The subject of learning to cook came up the other day as Paul and I were planning our menu for a short camping trip in the Nicola Region. After all this time, we still have to fight the urge to prepare for every contingency either of us can think of, even though we are usually no more than half an hour from a grocery store.
Breakfast possibilities arose first. In the past I have brought a dry mix and just added water or milk. With fruit or syrup, it makes a decent pancake. For no reason, my mind wandered to grade seven home economics class at Melrose Junior High School now part of Miles Macdonell High School. The teacher was a formidable woman who had Olympian expectations for us twelve year olds. By all that is holy, if it was the last thing she would ever do, it would be to transform us into gold medal-winning chefs of the highest international calibre.
Teacher began with the lowly baking powder biscuit. I expect it is called something else by now but never mind… I still remember the emphasis on texture, the recommended size of drinking glass to be carefully floured and used to cut the perfect circles of perfectly kneaded dough which were then carefully lifted with a spatula and slid onto a spotless baking sheet ever so gently so as to retain the perfect circle shape. Then, we were to place the baking sheet into the oven on the middle shelf and bake at 375 fahrenheit (this was even before metric!) for 28 minutes.
We innocents waited the allotted time, perspiration pouring down our prepubescent foreheads. In my shadowy memory what follows is a blur but I seem to remember something about failing miserably due to the lack of rising to the proper size.
Our next traumatic experience was with white sauce. By now Teacher had made it clear that this was probably our last chance to redeem ourselves. No decent man would ever want to marry a young lady who couldn’t make baking powder biscuits or white sauce.
A couple of us hadn’t really given that idea much thought yet but in a vague way it started a tight little ball of anxiety festering in our hearts.

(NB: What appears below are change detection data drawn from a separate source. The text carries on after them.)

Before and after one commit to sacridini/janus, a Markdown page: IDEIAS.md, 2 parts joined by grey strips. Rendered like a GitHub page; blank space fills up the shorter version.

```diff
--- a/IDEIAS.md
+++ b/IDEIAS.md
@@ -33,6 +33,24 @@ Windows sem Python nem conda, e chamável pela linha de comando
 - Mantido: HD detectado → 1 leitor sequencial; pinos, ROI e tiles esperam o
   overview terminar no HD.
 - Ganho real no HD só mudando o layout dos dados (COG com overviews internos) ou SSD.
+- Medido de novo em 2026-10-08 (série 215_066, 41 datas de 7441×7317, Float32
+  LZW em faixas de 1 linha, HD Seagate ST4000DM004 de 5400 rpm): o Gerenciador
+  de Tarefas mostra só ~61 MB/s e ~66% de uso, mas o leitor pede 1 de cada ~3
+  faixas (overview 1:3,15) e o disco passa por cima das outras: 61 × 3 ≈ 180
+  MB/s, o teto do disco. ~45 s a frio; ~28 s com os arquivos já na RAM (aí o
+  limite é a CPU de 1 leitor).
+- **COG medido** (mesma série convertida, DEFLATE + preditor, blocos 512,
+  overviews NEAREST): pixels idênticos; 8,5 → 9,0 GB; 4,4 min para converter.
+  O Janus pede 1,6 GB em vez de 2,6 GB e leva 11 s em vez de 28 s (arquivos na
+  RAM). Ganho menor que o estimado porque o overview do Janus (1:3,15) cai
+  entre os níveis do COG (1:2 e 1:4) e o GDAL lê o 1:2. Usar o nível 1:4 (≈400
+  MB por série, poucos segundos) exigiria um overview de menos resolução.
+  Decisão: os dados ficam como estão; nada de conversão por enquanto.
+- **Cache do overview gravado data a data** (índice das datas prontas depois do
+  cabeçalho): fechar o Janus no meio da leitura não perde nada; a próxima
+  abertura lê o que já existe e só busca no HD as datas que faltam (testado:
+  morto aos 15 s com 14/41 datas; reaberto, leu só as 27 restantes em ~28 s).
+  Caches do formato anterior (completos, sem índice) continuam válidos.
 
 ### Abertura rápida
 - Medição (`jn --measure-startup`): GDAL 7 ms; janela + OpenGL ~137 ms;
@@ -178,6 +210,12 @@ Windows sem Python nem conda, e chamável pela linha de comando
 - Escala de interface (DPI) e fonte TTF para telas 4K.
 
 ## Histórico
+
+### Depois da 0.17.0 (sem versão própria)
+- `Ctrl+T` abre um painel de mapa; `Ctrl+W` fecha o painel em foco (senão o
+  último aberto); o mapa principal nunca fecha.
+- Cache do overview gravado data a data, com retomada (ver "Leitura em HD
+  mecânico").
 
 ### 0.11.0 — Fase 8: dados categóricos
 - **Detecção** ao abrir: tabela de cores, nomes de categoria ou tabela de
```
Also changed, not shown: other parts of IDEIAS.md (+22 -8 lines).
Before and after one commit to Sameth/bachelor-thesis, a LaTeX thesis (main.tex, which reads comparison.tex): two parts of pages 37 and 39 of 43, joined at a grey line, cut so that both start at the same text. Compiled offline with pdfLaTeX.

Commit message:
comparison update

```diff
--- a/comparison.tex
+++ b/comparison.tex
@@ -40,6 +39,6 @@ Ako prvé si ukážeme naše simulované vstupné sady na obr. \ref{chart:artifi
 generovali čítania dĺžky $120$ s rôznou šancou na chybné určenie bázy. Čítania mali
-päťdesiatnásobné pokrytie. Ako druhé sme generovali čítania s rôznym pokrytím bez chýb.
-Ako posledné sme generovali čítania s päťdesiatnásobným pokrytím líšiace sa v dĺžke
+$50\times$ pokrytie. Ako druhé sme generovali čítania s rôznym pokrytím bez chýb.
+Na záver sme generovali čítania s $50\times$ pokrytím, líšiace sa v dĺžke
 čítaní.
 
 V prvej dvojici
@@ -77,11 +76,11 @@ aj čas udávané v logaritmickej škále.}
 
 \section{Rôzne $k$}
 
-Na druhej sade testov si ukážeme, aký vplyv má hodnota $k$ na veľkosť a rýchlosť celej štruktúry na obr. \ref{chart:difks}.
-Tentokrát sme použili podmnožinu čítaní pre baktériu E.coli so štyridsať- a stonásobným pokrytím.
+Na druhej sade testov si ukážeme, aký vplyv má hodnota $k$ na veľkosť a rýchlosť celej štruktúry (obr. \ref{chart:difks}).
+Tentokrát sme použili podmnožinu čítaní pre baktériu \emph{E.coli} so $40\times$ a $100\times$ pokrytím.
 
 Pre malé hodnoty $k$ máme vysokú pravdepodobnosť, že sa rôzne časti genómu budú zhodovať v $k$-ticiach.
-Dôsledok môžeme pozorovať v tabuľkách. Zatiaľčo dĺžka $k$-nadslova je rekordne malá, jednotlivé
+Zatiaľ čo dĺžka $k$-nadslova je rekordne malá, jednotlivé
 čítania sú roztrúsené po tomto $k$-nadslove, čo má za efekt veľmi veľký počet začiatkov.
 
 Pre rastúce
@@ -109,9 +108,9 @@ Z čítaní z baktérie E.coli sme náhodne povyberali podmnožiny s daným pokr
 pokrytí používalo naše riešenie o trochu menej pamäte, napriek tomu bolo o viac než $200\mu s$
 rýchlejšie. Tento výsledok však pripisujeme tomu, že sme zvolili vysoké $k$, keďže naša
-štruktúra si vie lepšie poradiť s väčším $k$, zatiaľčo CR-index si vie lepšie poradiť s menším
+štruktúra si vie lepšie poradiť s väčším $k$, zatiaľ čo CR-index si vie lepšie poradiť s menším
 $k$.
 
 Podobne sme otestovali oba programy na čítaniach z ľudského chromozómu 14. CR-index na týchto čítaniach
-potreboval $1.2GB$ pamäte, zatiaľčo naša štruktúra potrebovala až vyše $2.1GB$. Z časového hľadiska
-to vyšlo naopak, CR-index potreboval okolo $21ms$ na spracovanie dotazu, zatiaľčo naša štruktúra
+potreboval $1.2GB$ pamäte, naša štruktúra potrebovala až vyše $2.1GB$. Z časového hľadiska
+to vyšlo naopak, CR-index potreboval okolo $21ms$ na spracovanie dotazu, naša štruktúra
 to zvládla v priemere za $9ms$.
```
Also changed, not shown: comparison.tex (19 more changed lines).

As you probably have experienced yourself, there is just nothing on earth that can destroy confidence like a grand failure followed by an even more intimidating challenge which is accompanied by a threat of free floating, unnamed doom. Downcast and defeated, we began the white sauce debacle. Like automatons marching to the cliff of certain failure, we put the butter in the pan over low heat, added the salt and flour and mixed the ingredients together with a spoon. Cruelly, Teacher ignored us. It would have been kinder if she had loomed over us with her whisk and criticized. Disheartened, we added the milk much too quickly and to our horror watched gloppy lumps form, cementlike in colour and texture. No matter how hard we tried, we couldn’t unstick them. I have no recollection of what happened after that. I do know that somehow, we all passed and switched to sewing class.
I myself took a seven year side-trip whereby I swore off boys and rode horses instead. They didn’t seem to be too fussy about my cooking ability as long as I flung hay into the manger and rattled a can with a handful of oats for a snack.
When my horse phase was over, I took up cooking on my own terms. I learned to make a mean lasagna, great Irish stew and the most amazing lemon merengue pie ever. And, I eventually found my decent man who really enjoys my cooking!